“Do you have any money left?” asked Miles.
“Yes, I do. I can live, I have enough to live on…I’m not accepting donations,” he said with a full grin.
Even in light of falsely predicting the Rapture, putting himself on public display in order to prove otherwise and then being subjected to endless questions, Fitzpatrick had kept his composure. Only when Miles made her ignorance of his beliefs clear did he become flustered. At first she referred to Family Radio leader Harold Camping as a reverend, and then a pastor, neither of which are correct. “He’s not a pastor; there’s no church. This is all outside the churches. Churches don’t understand these things…” Fitzpatrick began to trail off. As he considered his next words, the implications of this rendered him momentarily cross-eyed. “We apparently didn’t fully understand it either or understand why nothing has happened…The churches are…God isn’t saving anyone in the churches anymore.”
God may not be saving anyone in the churches, but he wasn’t saving Fitzpatrick either. Even as rain drove him under the nearby ESPN overhang, the crowd continued to dog his every step. Keeping an eye out for any further excitement, but done with the same repetitive side show, Jeff and I stepped off to the side. All around us, Times Square had powered through uninhibited. Poncho-clad tourists still braved the open decks of their tour buses, charcoal-tinged meat smoke clung acridly in the air, taxis honked as obnoxiously as ever and the billboard screens played their light shows.

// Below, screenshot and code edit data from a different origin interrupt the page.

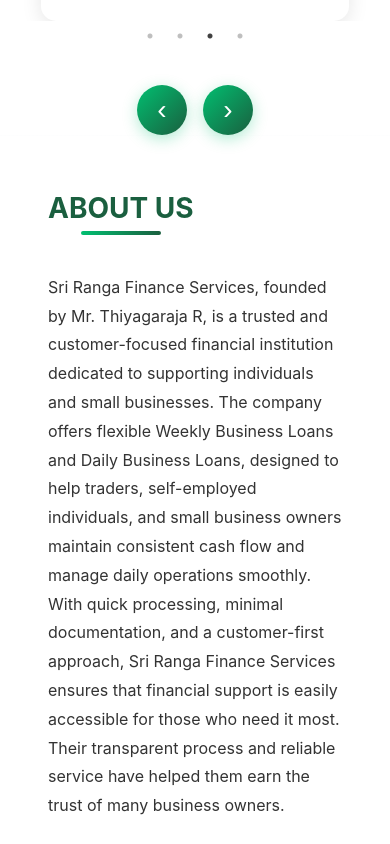
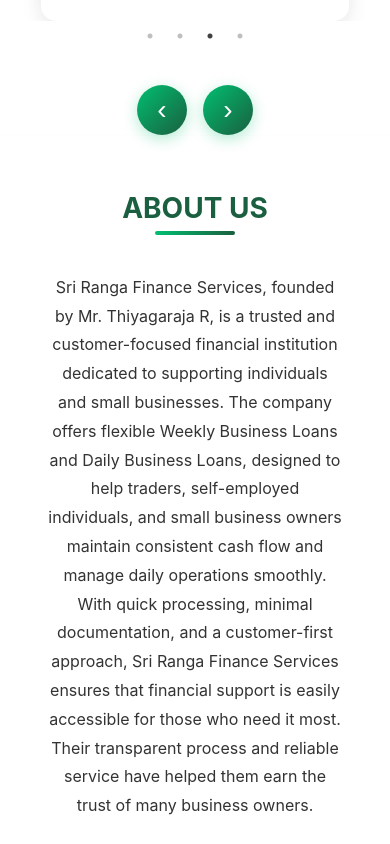
Before and after one commit to Hariharan-Raja-2003/SriRangaFinance, a React (Create React App) app: page / in a window 390 px wide. Shown: the part 1680-2524 px from the top of the page. Built offline with nearby package versions, Linux system fonts and the light colour scheme.

Commit message:
Update index.css

```diff
--- a/src/index.css
+++ b/src/index.css
@@ -361,6 +361,16 @@
   font-family: system-ui, -apple-system, BlinkMacSystemFont, 'Segoe UI', Roboto, Oxygen, Ubuntu, Cantarell, 'Open Sans', 'Helvetica Neue', sans-serif;
 
 }
+@media (max-width: 576px) {
+  .about {
+    padding-top: 20px;
+  }
+
+  .about-content {
+    text-align: center;
+  }
+}
+
 .footer-title {
   color: #fafafa;
   font-weight: 600;
```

By the time we finished taping a few test segments for our new series Do You Give A Shit?, Fitzpatrick had begun inching further down the sidewalk. We offered to buy him coffee, but he was expected in Staten Island. A small group of what appeared to be supporters had appeared to solemnly walk him away from the whole affair.
Even hours later when Jeff and I were sifting through our notes, the event still seemed unreal. Out of pure luck we’d found a man just in time to witness his most crushing disappointment. Aside from Channel 7, many local news outlets didn’t even bother sending a reporter, but we had access the entire time. That night on 7’s 11 o’clock broadcast, the anchor seemed to take the entire situation as a joke. Watching this any other time I may have agreed, but seeing ourselves directly behind Fitzpatrick in every shot made me feel otherwise. This man had the conviction to put himself on display in our city’s most populous plaza for triumph or failure. The reality shift he experienced at 6:01 isn’t so different from the moment someone realizes their acting career is over, or the restaurant has to close. New Yorkers are all about being careful for nothing, consequences be damned. Most of us just don’t dream in such apocalyptic proportions.
Fitzpatrick’s Favorite Bible Passage
4Rejoice in the Lord always: and again I say, Rejoice.
5Let your moderation be known unto all men. The Lord is at hand.
6Be careful for nothing; but in every thing by prayer and supplication with thanksgiving let your requests be made known unto God.
7And the peace of God, which passeth all understanding, shall keep your hearts and minds through Christ Jesus.
8Finally, brethren, whatsoever things are true, whatsoever things are honest, whatsoever things are just, whatsoever things are pure, whatsoever things are lovely, whatsoever things are of good report; if there be any virtue, and if there be any praise, think on these things.